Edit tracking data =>
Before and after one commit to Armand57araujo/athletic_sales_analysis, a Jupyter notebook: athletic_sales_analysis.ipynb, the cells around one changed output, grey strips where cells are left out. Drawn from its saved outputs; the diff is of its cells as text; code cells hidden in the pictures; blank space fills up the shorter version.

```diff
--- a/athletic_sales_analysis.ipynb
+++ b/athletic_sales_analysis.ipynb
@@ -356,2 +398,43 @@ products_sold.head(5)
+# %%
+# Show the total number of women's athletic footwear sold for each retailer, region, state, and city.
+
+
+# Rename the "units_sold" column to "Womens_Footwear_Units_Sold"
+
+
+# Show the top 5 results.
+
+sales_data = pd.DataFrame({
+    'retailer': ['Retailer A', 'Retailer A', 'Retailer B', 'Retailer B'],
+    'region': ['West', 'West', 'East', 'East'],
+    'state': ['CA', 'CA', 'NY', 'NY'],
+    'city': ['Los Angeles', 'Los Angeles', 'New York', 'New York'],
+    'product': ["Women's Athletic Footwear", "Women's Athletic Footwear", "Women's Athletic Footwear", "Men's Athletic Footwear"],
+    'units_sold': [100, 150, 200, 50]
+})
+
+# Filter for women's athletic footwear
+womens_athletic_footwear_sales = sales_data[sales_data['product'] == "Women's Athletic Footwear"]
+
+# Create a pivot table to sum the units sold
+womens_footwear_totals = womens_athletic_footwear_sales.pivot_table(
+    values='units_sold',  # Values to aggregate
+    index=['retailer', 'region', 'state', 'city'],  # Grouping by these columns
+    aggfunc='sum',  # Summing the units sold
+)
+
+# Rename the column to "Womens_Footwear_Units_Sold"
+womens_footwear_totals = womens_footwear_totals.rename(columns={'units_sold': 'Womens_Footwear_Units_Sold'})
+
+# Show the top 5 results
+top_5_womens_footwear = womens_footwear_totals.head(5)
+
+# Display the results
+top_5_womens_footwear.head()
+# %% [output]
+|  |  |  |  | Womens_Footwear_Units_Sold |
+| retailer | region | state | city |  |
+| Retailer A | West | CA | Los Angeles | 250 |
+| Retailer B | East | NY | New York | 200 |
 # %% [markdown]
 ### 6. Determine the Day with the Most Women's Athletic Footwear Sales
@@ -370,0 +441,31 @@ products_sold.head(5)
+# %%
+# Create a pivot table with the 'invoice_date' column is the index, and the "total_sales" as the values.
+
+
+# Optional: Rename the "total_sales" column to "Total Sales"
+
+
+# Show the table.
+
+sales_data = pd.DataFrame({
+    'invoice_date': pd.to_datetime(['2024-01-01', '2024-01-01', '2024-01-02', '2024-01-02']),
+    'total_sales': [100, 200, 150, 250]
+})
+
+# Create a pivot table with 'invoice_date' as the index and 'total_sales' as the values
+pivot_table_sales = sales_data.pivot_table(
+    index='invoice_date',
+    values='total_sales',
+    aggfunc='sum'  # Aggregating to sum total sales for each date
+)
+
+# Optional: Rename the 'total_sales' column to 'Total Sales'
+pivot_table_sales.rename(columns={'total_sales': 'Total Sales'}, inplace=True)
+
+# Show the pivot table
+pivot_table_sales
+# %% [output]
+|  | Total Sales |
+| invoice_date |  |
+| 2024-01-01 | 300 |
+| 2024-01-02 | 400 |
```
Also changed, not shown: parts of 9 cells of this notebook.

...

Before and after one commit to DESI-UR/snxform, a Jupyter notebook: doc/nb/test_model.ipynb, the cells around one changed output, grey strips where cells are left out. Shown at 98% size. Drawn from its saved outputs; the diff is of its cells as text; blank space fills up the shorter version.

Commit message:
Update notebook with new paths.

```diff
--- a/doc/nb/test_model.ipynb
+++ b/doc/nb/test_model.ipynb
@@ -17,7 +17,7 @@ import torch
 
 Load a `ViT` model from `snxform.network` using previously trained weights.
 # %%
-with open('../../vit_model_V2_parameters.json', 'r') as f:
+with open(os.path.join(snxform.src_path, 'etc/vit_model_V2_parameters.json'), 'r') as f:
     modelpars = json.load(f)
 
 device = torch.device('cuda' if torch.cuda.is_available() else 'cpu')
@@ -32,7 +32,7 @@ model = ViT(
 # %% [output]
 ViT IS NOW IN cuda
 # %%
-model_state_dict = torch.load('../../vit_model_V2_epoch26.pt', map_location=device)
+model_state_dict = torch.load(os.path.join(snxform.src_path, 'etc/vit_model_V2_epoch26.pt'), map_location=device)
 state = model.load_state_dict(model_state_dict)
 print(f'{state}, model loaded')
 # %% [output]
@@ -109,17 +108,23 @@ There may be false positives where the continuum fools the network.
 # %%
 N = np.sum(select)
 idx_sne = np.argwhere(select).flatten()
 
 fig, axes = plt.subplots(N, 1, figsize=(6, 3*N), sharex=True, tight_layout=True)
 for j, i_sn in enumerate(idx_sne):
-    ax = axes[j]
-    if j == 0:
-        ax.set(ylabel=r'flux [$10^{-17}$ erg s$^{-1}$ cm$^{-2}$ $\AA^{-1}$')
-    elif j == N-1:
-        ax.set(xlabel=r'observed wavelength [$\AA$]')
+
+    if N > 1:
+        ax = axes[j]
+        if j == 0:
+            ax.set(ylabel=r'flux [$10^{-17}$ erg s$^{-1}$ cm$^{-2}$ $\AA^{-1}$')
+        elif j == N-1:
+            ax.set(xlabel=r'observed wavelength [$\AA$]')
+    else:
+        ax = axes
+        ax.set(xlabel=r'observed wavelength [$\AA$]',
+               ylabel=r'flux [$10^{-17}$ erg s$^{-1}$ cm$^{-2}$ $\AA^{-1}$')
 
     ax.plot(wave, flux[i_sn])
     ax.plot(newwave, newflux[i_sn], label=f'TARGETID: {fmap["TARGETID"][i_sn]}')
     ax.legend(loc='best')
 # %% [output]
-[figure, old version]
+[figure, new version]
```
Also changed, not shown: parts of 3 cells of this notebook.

==

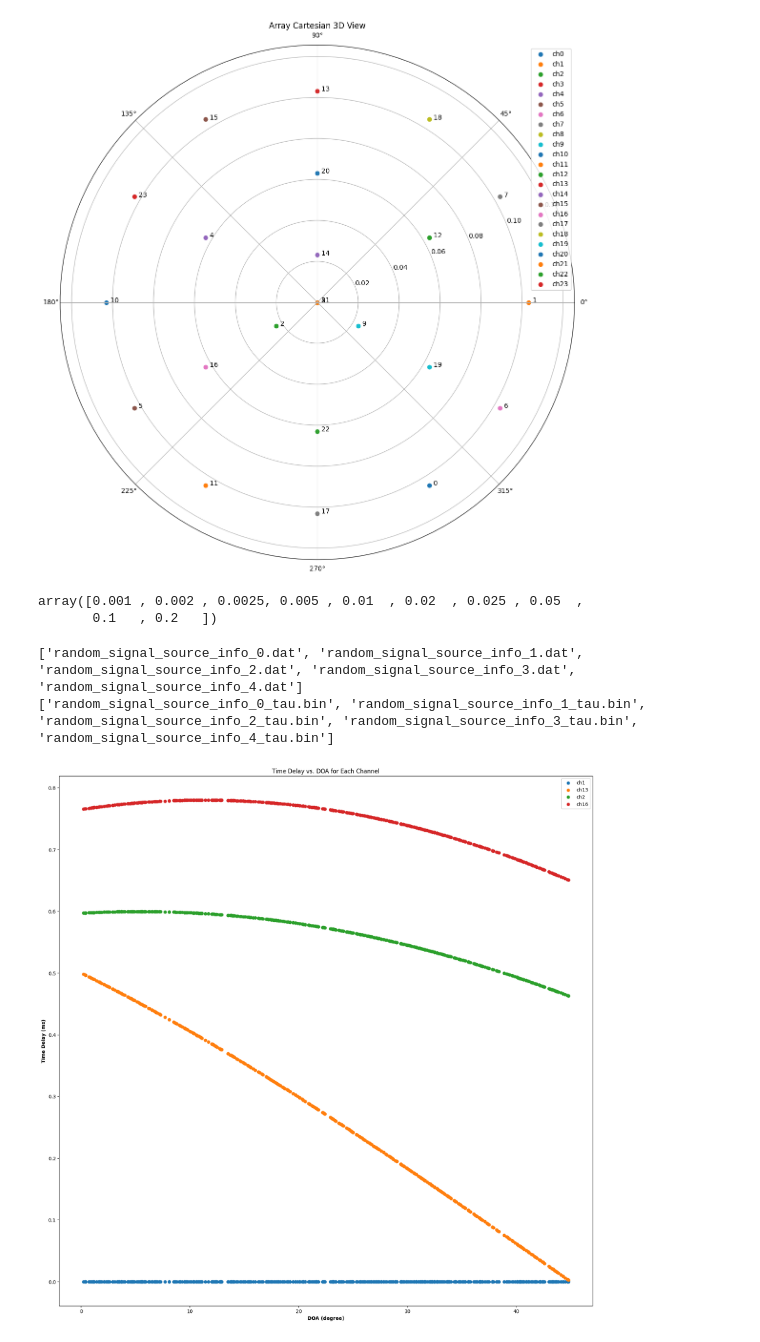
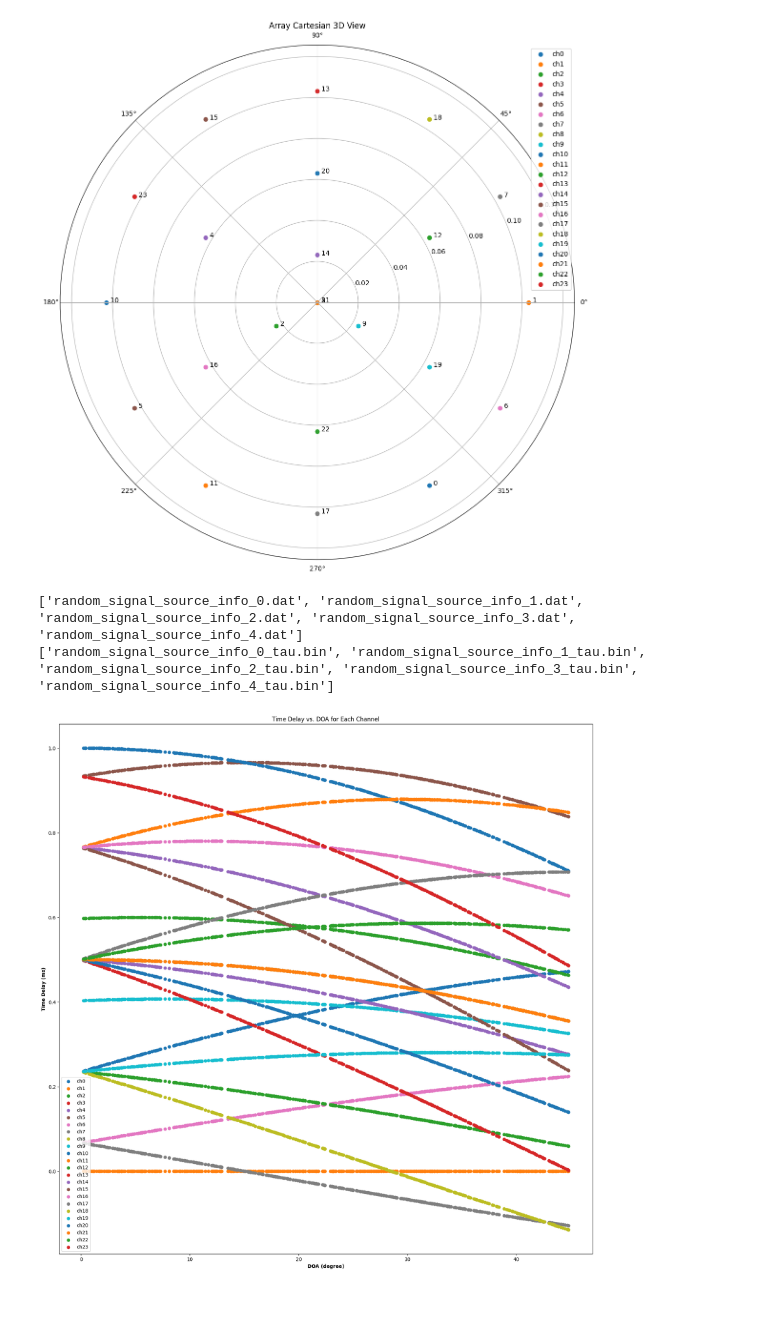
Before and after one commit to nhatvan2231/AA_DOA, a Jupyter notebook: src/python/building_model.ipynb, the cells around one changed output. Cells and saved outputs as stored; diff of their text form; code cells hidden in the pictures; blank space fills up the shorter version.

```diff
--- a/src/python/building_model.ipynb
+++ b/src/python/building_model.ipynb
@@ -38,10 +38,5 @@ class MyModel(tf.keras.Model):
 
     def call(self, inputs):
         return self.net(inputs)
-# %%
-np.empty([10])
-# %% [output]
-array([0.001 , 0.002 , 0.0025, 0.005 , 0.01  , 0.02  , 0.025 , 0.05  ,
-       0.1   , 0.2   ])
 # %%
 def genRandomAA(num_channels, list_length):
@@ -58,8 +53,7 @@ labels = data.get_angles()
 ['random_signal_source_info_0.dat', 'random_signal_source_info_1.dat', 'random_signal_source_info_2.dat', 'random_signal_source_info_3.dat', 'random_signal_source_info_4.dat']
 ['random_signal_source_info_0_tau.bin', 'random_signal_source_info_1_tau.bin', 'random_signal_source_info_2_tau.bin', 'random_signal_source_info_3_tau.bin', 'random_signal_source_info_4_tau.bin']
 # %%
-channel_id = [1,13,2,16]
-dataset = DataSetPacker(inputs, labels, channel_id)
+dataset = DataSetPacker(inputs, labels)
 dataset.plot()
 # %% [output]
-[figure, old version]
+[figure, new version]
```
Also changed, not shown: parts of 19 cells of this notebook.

Task item => Find every line in the records that has the word "snxform". Copy those lines.

Answer space =>
Before and after one commit to DESI-UR/snxform, a Jupyter notebook: doc/nb/test_model.ipynb, the cells around one changed output, grey strips where cells are left out. Shown at 98% size. Drawn from its saved outputs; the diff is of its cells as text; blank space fills up the shorter version.
 Load a `ViT` model from `snxform.network` using previously trained weights.
+with open(os.path.join(snxform.src_path, 'etc/vit_model_V2_parameters.json'), 'r') as f:
+model_state_dict = torch.load(os.path.join(snxform.src_path, 'etc/vit_model_V2_epoch26.pt'), map_location=device)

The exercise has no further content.